WORK INSTRUCTION: What lines below mention the word "SelectItem"? Copy each one.

(Web interface edit records)
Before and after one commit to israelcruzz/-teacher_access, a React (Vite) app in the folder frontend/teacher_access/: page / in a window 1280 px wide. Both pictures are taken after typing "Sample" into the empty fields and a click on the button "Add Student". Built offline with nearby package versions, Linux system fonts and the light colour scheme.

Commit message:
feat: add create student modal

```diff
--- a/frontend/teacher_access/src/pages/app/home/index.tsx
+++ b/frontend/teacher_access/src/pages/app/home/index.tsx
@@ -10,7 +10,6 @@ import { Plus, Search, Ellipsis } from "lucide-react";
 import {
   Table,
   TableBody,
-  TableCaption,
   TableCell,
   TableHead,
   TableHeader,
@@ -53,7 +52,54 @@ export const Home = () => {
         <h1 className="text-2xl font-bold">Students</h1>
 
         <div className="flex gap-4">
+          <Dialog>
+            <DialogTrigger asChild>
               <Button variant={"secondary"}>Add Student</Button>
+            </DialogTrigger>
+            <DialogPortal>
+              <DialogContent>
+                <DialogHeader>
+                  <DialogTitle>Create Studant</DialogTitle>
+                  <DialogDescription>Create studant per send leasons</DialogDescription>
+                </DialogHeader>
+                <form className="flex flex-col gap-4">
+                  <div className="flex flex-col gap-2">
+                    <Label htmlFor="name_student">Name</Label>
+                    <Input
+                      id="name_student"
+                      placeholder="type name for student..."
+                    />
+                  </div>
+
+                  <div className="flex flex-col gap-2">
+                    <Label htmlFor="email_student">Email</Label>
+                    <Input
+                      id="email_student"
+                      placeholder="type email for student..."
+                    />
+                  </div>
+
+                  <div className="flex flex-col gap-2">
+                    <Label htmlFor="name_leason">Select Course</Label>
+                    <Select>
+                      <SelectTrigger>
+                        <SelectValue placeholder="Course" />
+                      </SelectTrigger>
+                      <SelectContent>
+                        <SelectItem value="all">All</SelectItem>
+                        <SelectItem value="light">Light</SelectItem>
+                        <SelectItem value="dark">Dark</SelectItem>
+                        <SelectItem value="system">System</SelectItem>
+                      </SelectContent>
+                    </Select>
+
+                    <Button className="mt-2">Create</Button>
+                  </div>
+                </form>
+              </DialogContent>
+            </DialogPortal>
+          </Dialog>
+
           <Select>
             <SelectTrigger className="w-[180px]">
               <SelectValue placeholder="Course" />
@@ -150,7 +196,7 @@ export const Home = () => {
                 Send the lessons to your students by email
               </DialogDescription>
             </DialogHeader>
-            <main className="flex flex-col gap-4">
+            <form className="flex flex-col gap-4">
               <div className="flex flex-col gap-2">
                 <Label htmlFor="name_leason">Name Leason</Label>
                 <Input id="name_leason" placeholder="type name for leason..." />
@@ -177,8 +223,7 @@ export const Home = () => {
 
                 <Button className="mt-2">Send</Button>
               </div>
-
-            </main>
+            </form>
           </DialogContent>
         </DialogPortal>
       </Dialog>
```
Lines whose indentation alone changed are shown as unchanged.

RESPONSE:
+                        <SelectItem value="all">All</SelectItem>
+                        <SelectItem value="light">Light</SelectItem>
+                        <SelectItem value="dark">Dark</SelectItem>
+                        <SelectItem value="system">System</SelectItem>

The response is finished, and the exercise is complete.